Spike Lee’s most daring (and evocative) choice with the flashback sequences is to have the 5 Bloods be played by their modern, older selves. Only Chadwick Boseman’s Norman is young in these flashbacks, and this is only because Norman never grew old. His only chance to know age was when his body decayed overtime in an unmarked grave—his skull and military garb now totem objects for his squad-cum-acolytes. The 5 Bloods huff and puff and throw their aged bodies through these combat flashbacks while everything around them remains as it was. The dead and dying never age. But for those who survived the war, it became a memory that was always with them, and the trauma shaped every crease and loss of hair as time sped ever on.
They aged and changed, but their memories stayed the same. It has shaped them, all of them, and it has done so in different ways. The 5 Bloods collective internalized trauma fractures and takes hold in each Blood in different ways. When looking back, They only do so with their eyes of the now. But for Paul, his eyes of the now are the same eyes that he looked through as he spent multiple tours in Vietnam. His past defines him, it is him, and it only changes him when he finally embraces it. PTSD has ruined his life and he’s cut a stubborn path into isolation. And in isolation Norman comes to him as a ghost, but still a brother. Norman embraces Paul and Paul weeps into his lost friend’s shoulder. In embracing the past, once and for all, Paul is freed from it. His internal liberation ascends past reality, but his reality—up to the very last moment—is defined by war, and it is war that kills him.

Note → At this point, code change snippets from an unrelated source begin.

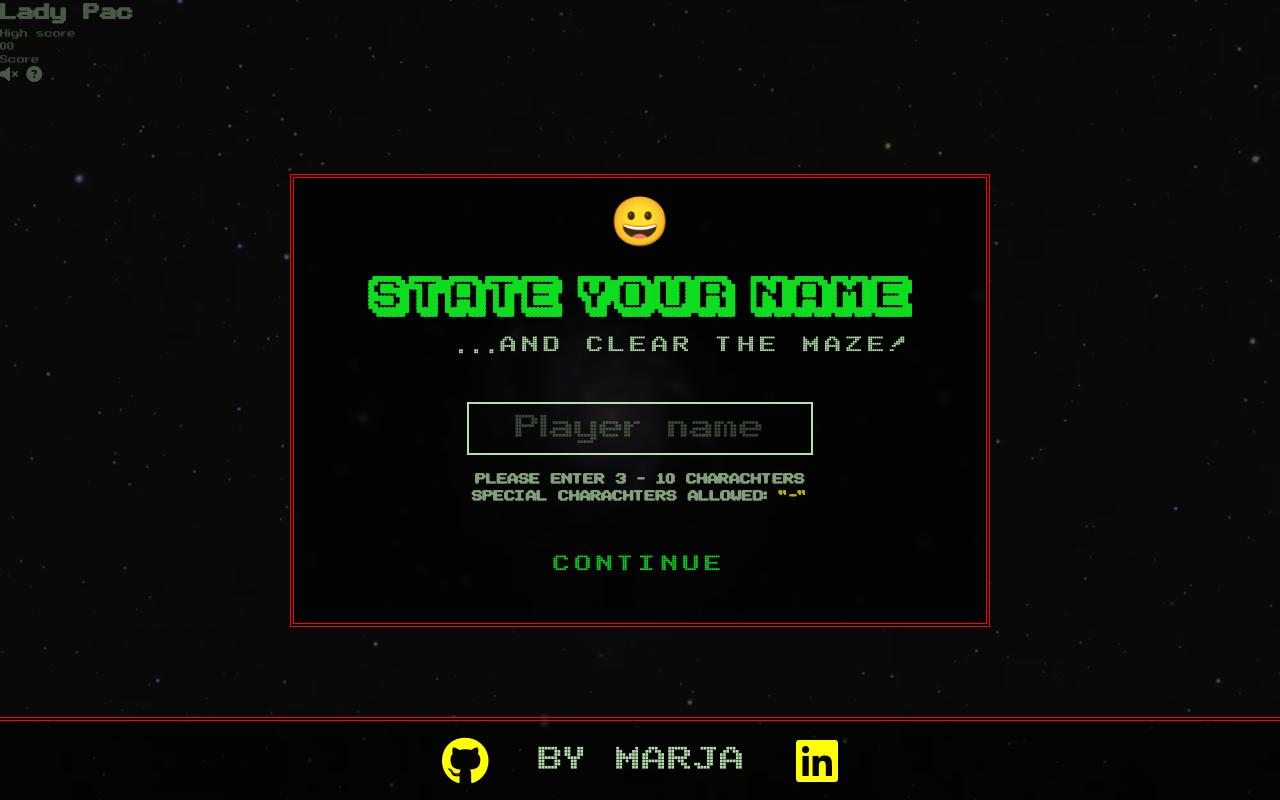
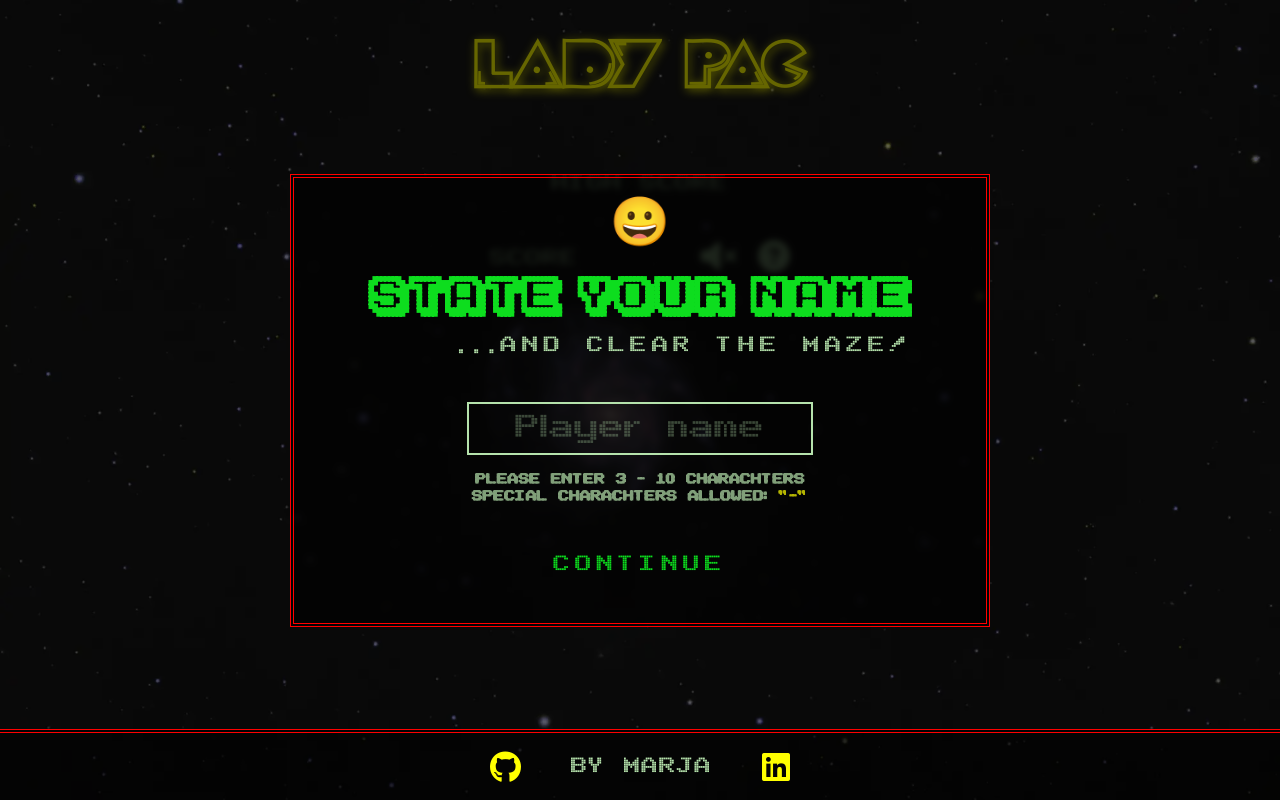
Before and after one commit to almost-good/lady-pac, a plain HTML site: page index.html in a window 1280 px wide. Drawn offline with Linux system fonts and the light colour scheme.

Commit message:
style[css]: style game screen

```diff
--- a/assets/css/style.css
+++ b/assets/css/style.css
@@ -188,6 +188,18 @@ ul {
   max-width: 90%;
 }
 
+h1 {
+  padding-top: 5vh;
+
+  font-family: var(--font-game-name);
+  font-size: 3rem;
+  text-transform: uppercase;
+  text-align: center;
+  color: var(--font-color-highlight-secondary);
+  text-shadow: 2px 2px 10px var(--font-color-highlight-secondary);
+
+}
+
 h2 {
   padding-top: 3vh;
 
@@ -240,6 +252,55 @@ h4 {
 
 
 /* --------------------------------------------- GAME SCREEN */
+
+
+.game-container {
+  margin: auto;
+  max-width: 700px;
+}
+
+.game-container .highscore-container {
+  padding-top: 10vh;
+  font-size: 2rem;
+  letter-spacing: 1px;
+  text-transform: uppercase;
+  text-align: center;
+}
+
+.game-container .game {
+  margin: auto;
+  padding-top: 2vh;
+  width: max-content;
+}
+
+.game-container .game .game-helpers {
+  display: flex;
+  justify-content: space-between;
+  align-items: center;
+
+  font-size: 2rem;
+}
+
+.game-container .game .game-helpers .current-game-score {
+  font-size: 2rem;
+  letter-spacing: 1px;
+  text-transform: uppercase;
+}
+
+.game-container .game .game-helpers .interactive-helpers {
+  margin-bottom: 5px;
+}
+
+.game-container .game .game-helpers .interactive-helpers i {
+  margin-left: 5px;
+
+  cursor: pointer;
+  transition: .3s;
+}
+
+.game-container .game .game-helpers .interactive-helpers i:hover {
+  color: var(--font-color-accent-secondary);
+}
 
 /* ------------------------------------- ENTER PLAYER SCREEN */
 
@@ -458,7 +519,7 @@ form .validation .error {
   justify-content: center;
   align-items: center;
 
-  font-size: 3rem;
+  font-size: 2rem;
   text-align: center;
 
   background-color: var(--background-transparent);
```
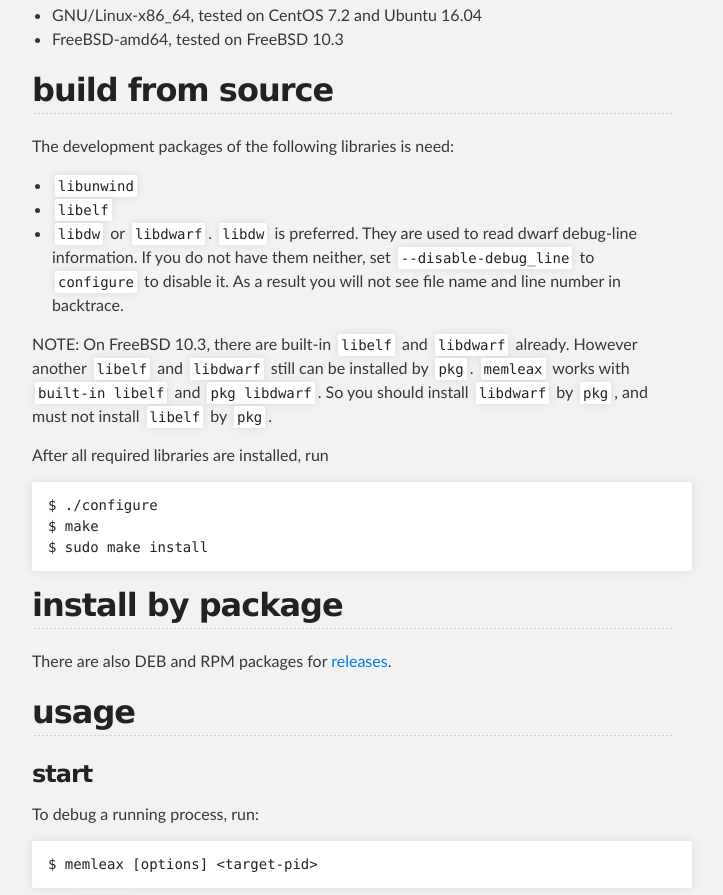
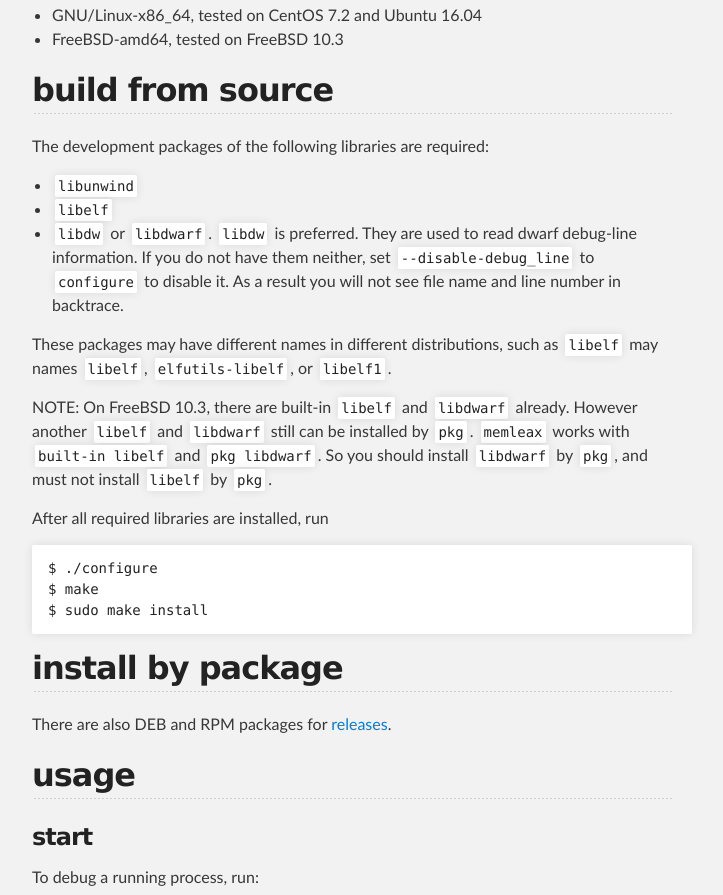
Before and after one commit to WuBingzheng/memleax, a plain HTML site: page index.html in a window 1280 px wide. Shown: the part 1837-2732 px from the top of the page, without its empty margins (288-1011 px from the left). Drawn offline with Linux system fonts and the light colour scheme.

```diff
--- a/index.html
+++ b/index.html
@@ -113,7 +113,7 @@ convenient and suitable for production environment.</p>
 <h2>
 <a id="build-from-source" class="anchor" href="#build-from-source" aria-hidden="true"><span aria-hidden="true" class="octicon octicon-link"></span></a>build from source</h2>
 
-<p>The development packages of the following libraries is need:</p>
+<p>The development packages of the following libraries are required:</p>
 
 <ul>
 <li><code>libunwind</code></li>
@@ -124,6 +124,9 @@ information. If you do not have them neither, set <code>--disable-debug_line</co
 <code>configure</code> to disable it. As a result you will not see file name and line
 number in backtrace.</li>
 </ul>
+
+<p>These packages may have different names in different distributions, such as
+<code>libelf</code> may names <code>libelf</code>, <code>elfutils-libelf</code>, or <code>libelf1</code>.</p>
 
 <p>NOTE: On FreeBSD 10.3, there are built-in <code>libelf</code> and <code>libdwarf</code> already.
 However another <code>libelf</code> and <code>libdwarf</code> still can be installed by <code>pkg</code>.
```
Also changed, not shown: params.json (+1 -1 lines).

Memory is something that we look back on, but it defines us. No matter how memory changes and is forgotten over time, we can become defined by it, even confined by it. Spike Lee’s Da 5 Bloods is brutally concerned with memory, of the memories, experiences, traumas, and atrocities that America does its best to negate and forget. He begs for us to remember and thrusts us headlong into a whirlwind of masterful cinema that blends present and past, and shows that memory can only become memory when the present is reckoned with and the future dares to change. What of the plight of the black GI? Otis’s wartime Vietnamese partner describes it best when she describes how the Vietnamese grew to hurl racial slurs at black GI.s: “The white GI taught us that word.”